According to Dr. Steele, women shop for shoes that express their personality. Shoes are central to fashion, not just accessories. They are the main story. And, just within the last ten years they found the average American woman owns 20 pairs of shoes, double what it was 20 years ago. In a totally informal survey of ten friends, I indeed found they all had at least 20 pairs of shoes, including sneakers and boots, of course.
But what about the always popular handbag, clutch? Well, as pricey as shoes can be, they are still less expensive than the “IT” bag. Shoes can be very functional, very wearable and comfortable and have great artistic, fashionable appeal. Dr. Steele says it’s now all about the shoes with a nod to one of her favorite quotes, “There is a little bit of Imelda Marcos in every woman.”
Charline De Luca, one of the up and coming shoe designers from Rome, Italy, says her high heels and sleek look are a signature. She was an architect, working for Fendi before being encouraged to pursue shoe design. Charline is inspired by the art world, thinking about new collections every day and even taking notes on napkins when she’s out to lunch. She loves the linear, clean and the feminine look created by Chanel.
When I asked Colleen Hill about the soaring heights, diverse materials and avant-garde shapes, she said that the modern designs are “all about experimentation. The increased popularity of shoes has allowed for that.” As far as the high, sky high heel, designers seem to be paying homage to history. “High heels are the prime sartorial symbol of femininity,” she added.
Colleen also sees shoes as investment, similar to what an art piece would be. “In fact,” Colleen goes on to say, “women are buying what may be trendy this year, wearing them a little longer, and then bringing them back out years later for their outfits. They get a lot of wearability out of their shoes.” They also found women are buying their shoes first and building their outfit around them. Right now, she says, “We are seeing more subdued clothing with extravagant shoes in high fashion.”
And where do shoes go from here after all these sky-high heels, platforms, studs and straps? According to Colleen, “We are seeing a return to the sexy shoe which is basically a single soled shoe, more like the Manolo Blahnik but continuing the embellishment and craftsmanship and exquisite materials.”
The fun fact I learned was that probably the most knocked off, imitated designer is Louboutin–the platforms, the very high heels and of course the red sole and embellishments.
The idea of unique shoes popping up for the Fun Stuff column on TWE is nothing new, but this exhibit certainly showcases an extraordinary collection of shoe designs beyond some of our wildest imagination.
This fascinating Museum at FIT was founded in 1967 and is one of a very few museums in the world devoted to the art of fashion.
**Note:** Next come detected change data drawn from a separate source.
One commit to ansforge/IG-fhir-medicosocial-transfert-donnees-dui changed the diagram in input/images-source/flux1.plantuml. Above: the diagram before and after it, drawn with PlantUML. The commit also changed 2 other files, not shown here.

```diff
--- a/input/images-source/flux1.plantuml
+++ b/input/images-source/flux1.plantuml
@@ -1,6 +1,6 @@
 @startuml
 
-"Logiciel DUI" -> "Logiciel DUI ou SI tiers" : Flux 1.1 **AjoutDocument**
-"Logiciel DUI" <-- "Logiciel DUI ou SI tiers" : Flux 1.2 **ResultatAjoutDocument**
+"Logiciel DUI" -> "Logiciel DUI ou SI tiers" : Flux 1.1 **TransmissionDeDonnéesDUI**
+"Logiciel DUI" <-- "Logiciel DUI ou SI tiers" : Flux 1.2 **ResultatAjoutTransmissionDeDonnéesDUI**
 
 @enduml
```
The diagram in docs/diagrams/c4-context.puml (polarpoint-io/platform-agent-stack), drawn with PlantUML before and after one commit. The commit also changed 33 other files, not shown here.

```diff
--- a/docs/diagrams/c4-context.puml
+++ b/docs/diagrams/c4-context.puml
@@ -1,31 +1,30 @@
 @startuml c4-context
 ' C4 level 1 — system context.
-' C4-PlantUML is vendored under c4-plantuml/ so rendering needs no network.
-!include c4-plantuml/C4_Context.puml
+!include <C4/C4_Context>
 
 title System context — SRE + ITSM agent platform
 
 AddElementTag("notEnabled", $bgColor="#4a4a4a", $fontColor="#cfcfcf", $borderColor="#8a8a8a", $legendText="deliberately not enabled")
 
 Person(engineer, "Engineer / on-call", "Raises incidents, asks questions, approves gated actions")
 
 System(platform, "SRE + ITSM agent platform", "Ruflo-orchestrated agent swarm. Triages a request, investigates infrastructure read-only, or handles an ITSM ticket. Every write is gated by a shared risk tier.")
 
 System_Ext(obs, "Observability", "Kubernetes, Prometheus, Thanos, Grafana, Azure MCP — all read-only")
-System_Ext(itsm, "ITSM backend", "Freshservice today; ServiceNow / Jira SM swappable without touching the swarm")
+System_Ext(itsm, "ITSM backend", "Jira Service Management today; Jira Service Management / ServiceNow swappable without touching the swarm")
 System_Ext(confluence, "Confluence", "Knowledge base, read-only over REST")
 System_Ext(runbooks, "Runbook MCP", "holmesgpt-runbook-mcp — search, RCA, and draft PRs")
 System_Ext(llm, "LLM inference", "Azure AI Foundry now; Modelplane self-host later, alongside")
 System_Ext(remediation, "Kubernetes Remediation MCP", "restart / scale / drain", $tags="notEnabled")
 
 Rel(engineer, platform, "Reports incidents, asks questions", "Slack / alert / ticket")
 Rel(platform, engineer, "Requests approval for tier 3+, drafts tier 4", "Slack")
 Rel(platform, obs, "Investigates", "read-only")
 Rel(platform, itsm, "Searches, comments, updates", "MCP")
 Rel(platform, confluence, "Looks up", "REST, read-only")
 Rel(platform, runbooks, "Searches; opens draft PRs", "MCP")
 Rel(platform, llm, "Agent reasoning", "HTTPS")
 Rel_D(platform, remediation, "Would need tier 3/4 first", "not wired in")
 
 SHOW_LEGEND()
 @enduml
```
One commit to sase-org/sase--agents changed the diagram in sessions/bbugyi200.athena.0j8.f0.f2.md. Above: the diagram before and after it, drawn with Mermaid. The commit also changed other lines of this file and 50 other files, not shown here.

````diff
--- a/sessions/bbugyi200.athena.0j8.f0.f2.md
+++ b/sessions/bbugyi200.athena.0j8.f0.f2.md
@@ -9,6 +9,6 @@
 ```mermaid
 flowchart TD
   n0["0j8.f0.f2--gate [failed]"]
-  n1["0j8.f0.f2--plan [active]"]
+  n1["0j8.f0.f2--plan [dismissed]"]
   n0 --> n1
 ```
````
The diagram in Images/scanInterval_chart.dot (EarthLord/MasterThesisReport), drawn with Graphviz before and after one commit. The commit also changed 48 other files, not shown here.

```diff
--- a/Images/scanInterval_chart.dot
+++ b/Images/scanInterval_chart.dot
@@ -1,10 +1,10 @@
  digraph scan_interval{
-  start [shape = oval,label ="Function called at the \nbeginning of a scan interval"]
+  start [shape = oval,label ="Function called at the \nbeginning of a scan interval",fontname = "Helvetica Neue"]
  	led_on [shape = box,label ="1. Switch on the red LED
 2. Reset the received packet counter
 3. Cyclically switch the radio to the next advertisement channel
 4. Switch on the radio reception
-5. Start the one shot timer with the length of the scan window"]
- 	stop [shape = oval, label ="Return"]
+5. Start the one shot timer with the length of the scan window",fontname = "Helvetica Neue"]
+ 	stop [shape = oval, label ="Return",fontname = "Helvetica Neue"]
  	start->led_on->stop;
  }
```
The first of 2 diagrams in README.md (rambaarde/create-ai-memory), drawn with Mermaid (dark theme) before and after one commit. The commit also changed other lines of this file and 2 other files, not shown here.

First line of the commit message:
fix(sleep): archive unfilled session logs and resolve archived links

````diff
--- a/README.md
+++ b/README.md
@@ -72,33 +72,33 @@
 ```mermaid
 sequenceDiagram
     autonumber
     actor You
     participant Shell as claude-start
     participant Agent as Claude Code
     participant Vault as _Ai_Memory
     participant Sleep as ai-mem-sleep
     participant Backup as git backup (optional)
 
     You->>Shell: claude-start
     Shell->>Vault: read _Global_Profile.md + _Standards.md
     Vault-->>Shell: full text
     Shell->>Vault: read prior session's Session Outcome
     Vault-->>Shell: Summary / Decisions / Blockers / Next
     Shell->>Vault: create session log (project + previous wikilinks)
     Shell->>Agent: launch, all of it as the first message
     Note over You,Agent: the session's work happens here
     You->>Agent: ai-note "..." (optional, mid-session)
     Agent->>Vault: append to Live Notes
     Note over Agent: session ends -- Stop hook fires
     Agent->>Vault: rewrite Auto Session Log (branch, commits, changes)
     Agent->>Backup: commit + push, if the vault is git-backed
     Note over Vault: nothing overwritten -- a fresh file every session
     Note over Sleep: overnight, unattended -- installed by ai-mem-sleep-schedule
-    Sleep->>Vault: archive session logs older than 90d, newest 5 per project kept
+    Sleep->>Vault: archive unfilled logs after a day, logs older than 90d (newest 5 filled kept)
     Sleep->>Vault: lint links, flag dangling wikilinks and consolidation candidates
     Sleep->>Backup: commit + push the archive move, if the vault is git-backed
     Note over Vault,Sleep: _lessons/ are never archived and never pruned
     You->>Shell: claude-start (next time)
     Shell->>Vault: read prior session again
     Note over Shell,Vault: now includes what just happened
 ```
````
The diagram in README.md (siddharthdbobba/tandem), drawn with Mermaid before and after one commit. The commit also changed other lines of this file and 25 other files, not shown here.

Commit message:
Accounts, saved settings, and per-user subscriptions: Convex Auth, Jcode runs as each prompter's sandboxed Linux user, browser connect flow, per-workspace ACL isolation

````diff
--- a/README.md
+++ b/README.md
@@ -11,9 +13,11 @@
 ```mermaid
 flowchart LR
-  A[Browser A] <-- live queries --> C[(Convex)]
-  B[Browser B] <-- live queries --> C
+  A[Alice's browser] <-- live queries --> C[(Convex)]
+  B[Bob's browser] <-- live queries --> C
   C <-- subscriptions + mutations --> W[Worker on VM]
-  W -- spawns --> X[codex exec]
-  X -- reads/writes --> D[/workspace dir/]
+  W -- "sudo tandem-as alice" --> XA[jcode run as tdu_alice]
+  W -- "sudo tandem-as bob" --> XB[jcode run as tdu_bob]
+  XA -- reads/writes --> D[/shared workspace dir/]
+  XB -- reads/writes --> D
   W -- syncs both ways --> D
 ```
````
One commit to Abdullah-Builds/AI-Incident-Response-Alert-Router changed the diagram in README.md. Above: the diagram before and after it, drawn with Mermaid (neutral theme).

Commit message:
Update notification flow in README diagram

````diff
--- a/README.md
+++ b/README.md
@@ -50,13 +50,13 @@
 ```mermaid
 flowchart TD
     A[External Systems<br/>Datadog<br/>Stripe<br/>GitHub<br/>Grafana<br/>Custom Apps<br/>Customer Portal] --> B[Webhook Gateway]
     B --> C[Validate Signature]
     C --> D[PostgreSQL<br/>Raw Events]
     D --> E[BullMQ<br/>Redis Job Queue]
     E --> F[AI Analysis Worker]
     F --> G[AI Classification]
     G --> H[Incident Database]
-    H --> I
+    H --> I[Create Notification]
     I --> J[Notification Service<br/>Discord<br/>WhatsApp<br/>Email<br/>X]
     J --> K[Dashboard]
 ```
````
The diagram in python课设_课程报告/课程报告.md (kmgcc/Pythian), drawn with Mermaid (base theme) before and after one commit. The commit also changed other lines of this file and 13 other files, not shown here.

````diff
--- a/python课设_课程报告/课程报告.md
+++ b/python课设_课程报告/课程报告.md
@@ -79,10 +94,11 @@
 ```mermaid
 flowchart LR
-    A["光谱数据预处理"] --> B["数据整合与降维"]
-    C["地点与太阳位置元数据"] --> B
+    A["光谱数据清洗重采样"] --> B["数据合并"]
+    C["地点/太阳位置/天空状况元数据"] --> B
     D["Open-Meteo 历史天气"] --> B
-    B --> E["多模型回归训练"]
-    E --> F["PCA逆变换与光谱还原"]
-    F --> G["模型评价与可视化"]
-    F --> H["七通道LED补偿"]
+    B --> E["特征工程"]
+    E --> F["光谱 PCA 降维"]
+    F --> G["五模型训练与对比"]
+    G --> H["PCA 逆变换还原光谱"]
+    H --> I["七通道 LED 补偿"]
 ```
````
It now has 50,000 garments and accessories from the 18th century to present day as well as textiles and other fashion related items. The Mission Statement states that the Museum serves as a “think tank for scholarly publication, new initiatives, and research opportunities for students, scholars and designers.” We can’t wait to come back and be inspired by future exhibits.
The Shoe Obsession exhibit will be at the museum through April 13th. Admission is free. Shoe Obsession, the book, will be available in April, 2013.
Red Tom Ford shoes, Tom Ford spring, 2012 | Photo: ©Museum of FIT
Pink Lady Pointe shoes designed for Lady Gaga by Noritak Tatehana | Photograph courtesy Noritaka Tatehana
Roger Vivier (Bruno Frisoni) Eyelash Heel pumps, fall 2012-2013 | Photograph courtesy Roger Vivier/Photo by Stephane Garrigues
Pierre Hardy Shoe | Photograph courtesy Pierre Hardy
Christian Louboutin Fetish Ballerine, 2007 | Photo: ©Museum of FIT
Azzedine Alaia, 2011 from the collection of Lynn Ban | Photograph ©The Museum at FIT